Working in the semi-arid regions of Africa and India, the five-year (2014-2018), multi-institutional and multi-scale ASSAR project combined interdisciplinary scientific research (at regional and thematic levels), capacity building, and stakeholder engagement to improve understanding of the barriers and enablers to effective climate adaptation. Our work centred on informing climate adaptation policy and practice in ways that advance the agency and long-term wellbeing of the most vulnerable.

ASSAR was a project within the CARIAA(Collaborative Adaptation Research Initiative in Africa and Asia) programme, funded by IDRC and DFID.

Key insights from ASSAR’s research
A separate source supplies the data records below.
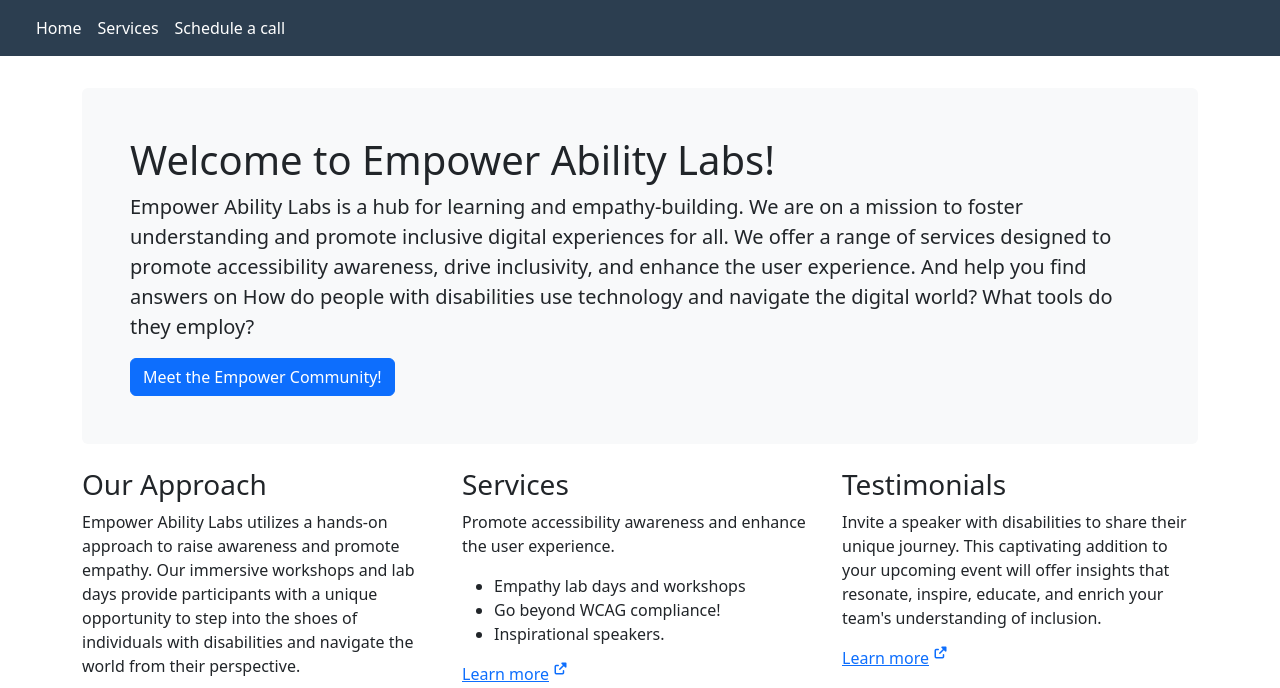
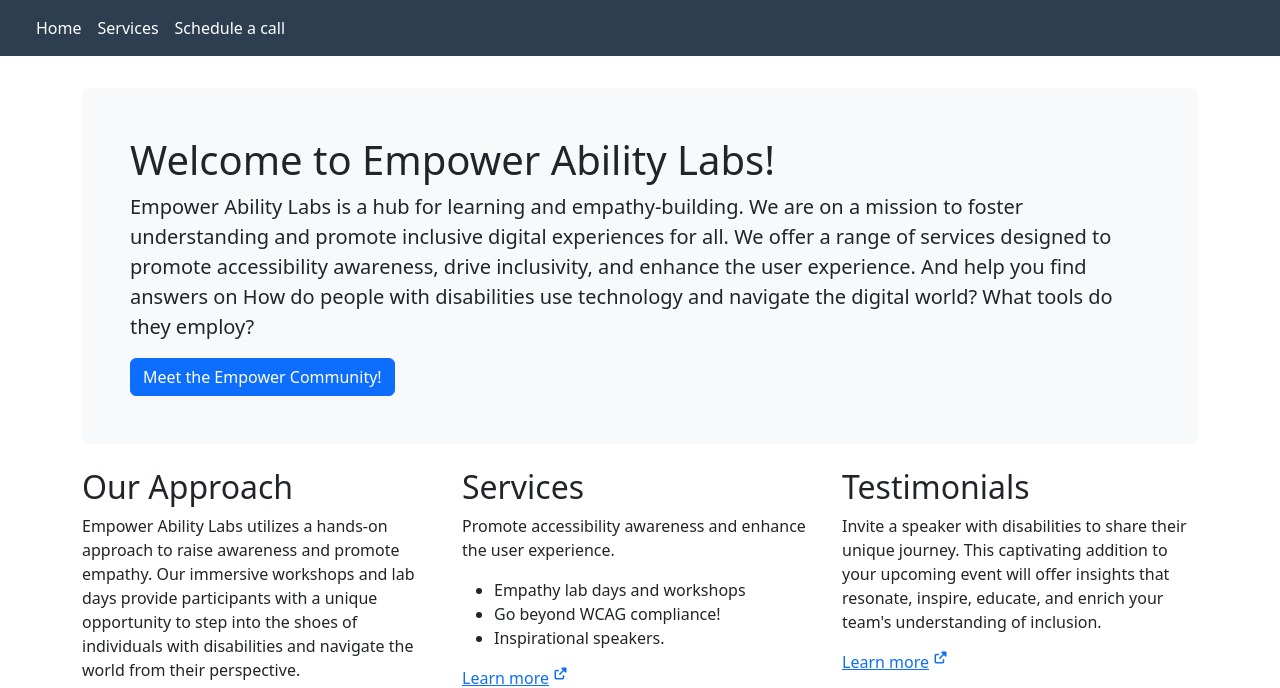
Before and after one commit to Akash705-hub/CST8914-SPA, a plain HTML site: page index.html in a window 1280 px wide. Shown: the top 688 px of the page. Drawn offline with nearby package versions, Linux system fonts and the light colour scheme.

Commit message:
Change headings from h3 to h2 in index.html

```diff
--- a/index.html
+++ b/index.html
@@ -66,7 +66,7 @@
             <div>
                 <div class="row">
                     <div class="col-md-4">
-                        <h3>Our Approach</h3>
+                        <h2>Our Approach</h2>
                         <p>
                             Empower Ability Labs utilizes a hands-on approach to raise awareness and promote empathy. Our immersive
                             workshops and lab days provide participants with a unique opportunity to step into the shoes of
@@ -81,7 +81,7 @@
                     </div>
 
                     <div class="col-md-4">
-                        <h3>Services</h3>
+                        <h2>Services</h2>
                         <p>
                             Promote accessibility awareness and enhance the user experience.
                             <ul>
@@ -98,7 +98,7 @@
                     </div>
 
                     <div class="col-md-4">
-                        <h3>Testimonials</h3>
+                        <h2>Testimonials</h2>
                         <p>
                             Invite a speaker with disabilities to share their unique journey. This captivating addition to your
                             upcoming event will offer insights that resonate, inspire, educate, and enrich your team's understanding
```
With a strong focus on understanding the factors that enhance or diminish people's vulnerability and wellbeing, and the responses they take to deal with both climatic and non-climatic stressors, we focused on the most marginalised. In particular, we sought to shift the adaptation narrative from centering mainly on infrastructural, technical solutions to forefronting and addressing some of the barriers posed by power structures, patriarchal norms and governance disconnects. We also researched the different elements that contribute to people's wellbeing, such as social cohesion and connection, or subjective factors tied to achieving one's aspirations, which are rarely on the agendas or plans of decision makers. Through extensive research, ASSAR provided ample evidence of the numerous intersectional and contextual factors that need to be understood, in order to avoid unintended consequences, such as maladaptation, and further marginalisation of the most vulnerable.

In addition to focusing on the individual and household levels, the research also spanned multiple governance scales (from local to district to national levels) to gain a nuanced understanding of the factors influencing vulnerability, wellbeing and adaptive capacity. For instance, we analysed the resulting benefits and impacts of diverse development interventions, such as villagisation in Ethiopia, the creation of conservancies in Kenya and cotton cooperatives in Mali, or the decentralisation of water management in Namibia. Our objective was to understand how these interventions may enhance or reduce adaptive capacities of different stakeholder groups, given current and expected climate impacts.

We also conducted an extensive study on knowledge systems, and the factors that either enable or prevent the transfer of information on climate risks and adaptation between knowledge producers and knowledge users, and the feedback loops that do or do not exist between them. We also explored the impacts of a 1.5 degree and warmer world on the different countries where we worked, and looked at how changes in land use and land cover are affecting ecosystems and the services they provide for people's livelihoods in already-marginalised and precarious semi-arid environments.

During the project’s final stages, and as research findings became available, we increasingly focused on publishing our results and developing communications products that could effectively enable a diverse set of audiences to understand, and act on, some of ASSAR’s most salient conclusions. A summary of our findings and a searchable list of our outputs is available on the ASSAR website.

Our study areas

Our themes

Capacity building

Our outputs